Graduate Sociology Course Descriptions

Graduate Sociology Course Descriptions
5301. Seminar in Sociological Theory
Analysis of generalizations derived by sociology concerning how human beings live and interact.
5302. Seminar in Social Organization
The dynamics and structure of social organization with emphasis on large-scale systems. Critical evaluation
of current research and contemporary theories of social organization.
5303. Advanced Research Methods
General research methods and techniques. Behavioral science research design and related statistical
analysis techniques. Prerequisite: SOCI 3381 and SOCI 4382, or PSYC 3387, or their equivalent.
5305. Graduate Research Project
A Graduate Research Project must be completed and submitted to the graduate Office for a grade to be
assigned, otherwise IP notations are recorded. This course is specifically designed for Plan II and Plan III
students. Prerequisite: departmental approval.
5306. Thesis
This course is for Plan I students. This course requires 6 hours of grades, the first 3 consisting of
completion of thesis proposal and the last 3 hours consisting of completion of the thesis. Completion of the
thesis proposal is a prerequisite for enrollment in the last hours of thesis.
5308. Studies in Contemporary Sociological Problems
Current theoretical and methodological problems encountered in advanced research in major areas of
sociology. May be repeated for credit when topics differ.
5309. Selected Topics in Sociology
Literature and research in areas of sociology not otherwise treated in depth in available courses. May be
repeated for credit with change in topic. Prerequisite: courses appropriate to the selected topic.
5320. The Study of Culture
Introduction to the concept of culture and its impact on our lives. Focus on methods of study and analysis,
including the principal approaches to documenting and interpreting culture in both primitive and modern
societies. Prerequisite: graduate standing.
5340. Sociology of the Family
An examination of the family from both micro-level and macro-level sociological perspectives, with
consideration given to change and diversity as well as methodology and substantive findings.
5341. Gerontology
Course addresses the state, national, and international factors currently affecting the aged population.

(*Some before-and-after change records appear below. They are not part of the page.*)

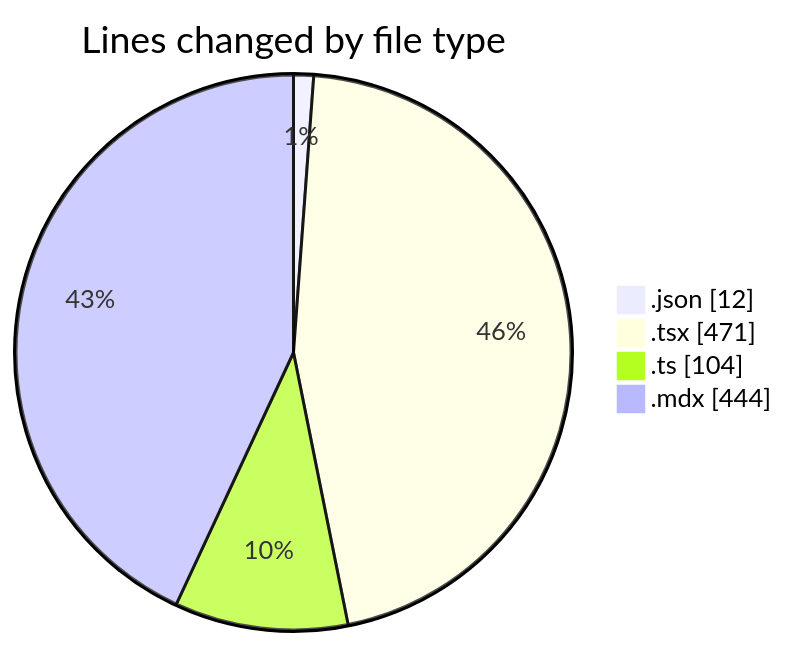
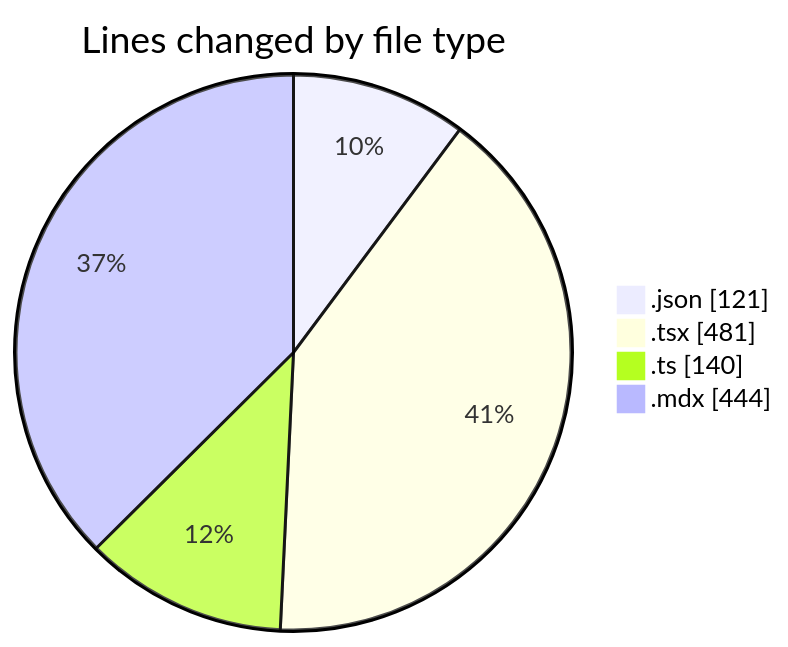
Before and after one commit to Elitesun/code-tracking: the first of 2 diagrams in 2025-05-01/niten/README.md, drawn with Mermaid. The commit also changed other lines of this file and 1 other file, not shown here.

````diff
--- a/2025-05-01/niten/README.md
+++ b/2025-05-01/niten/README.md
@@ -31,8 +33,8 @@
 ```mermaid
 pie showData
 title Lines changed by file type
-".json" : 12
-".tsx" : 471
-".ts" : 104
+".json" : 121
+".tsx" : 481
+".ts" : 140
 ".mdx" : 444
 ```
````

Areas
emphasized are income and economic change, housing, institutional care, health, nutrition, family
relationships, new and proposed laws and programs, retirement programs, and preretirement planning.
5342. Death and Dying
Study of the dying process and human's cultural attitudes and actions that are related to death, cross-cultural
views, attitudes, value systems, and beliefs concerning appropriateness of death, demographics of death,
definitions of death, grief process, rituals and their role, medical and legal perspectives.
5343. Working with the Aged
Course emphasis is on working with the aged client, especially within a family context, and the services
targeted for this segment of the population. The Older Americans Act and other legislation affecting older
persons will be reviewed.
5344. Issues in Aging
A variable topics course that will focus upon a current issue confronting older persons and their families,
with emphasis on the basic and applied research. Possible issues include caregiving, housing issues,
retirement adjustment, and widowhood adjustment. Prerequisite: SOCI 5341 or equivalent.
5345. Minority Aging
Analysis and comparison of the ways racial/ethnic differences affect the aging experience and quality of
life for older African Americans, Hispanic Americans, Asian Americans, and Native Americans, with
attention given to gender and social class issues.
5346. Sociology of Hispanic Aged
Analysis of the aging experience and quality of life for older Hispanic Americans with attention given to
gender and social class issues. Prerequisite: SOCI 5341 or comparable course with approval of instructor.
To earn graduate credit for any undergraduate course authorized in the graduate catalog, the student must
complete an extra assignment of graduate level quality that is not required of undergraduate students. The
following advanced undergraduate courses have been approved by the Graduate Council for graduate
credit: SOCI 4307. The Family and Marriage. SOCI 4341. Sociology of Aging. SOCI 4362. Race
Relations. SOCI 4382. Methods of Social Research. SOCI 4383. Social Theory.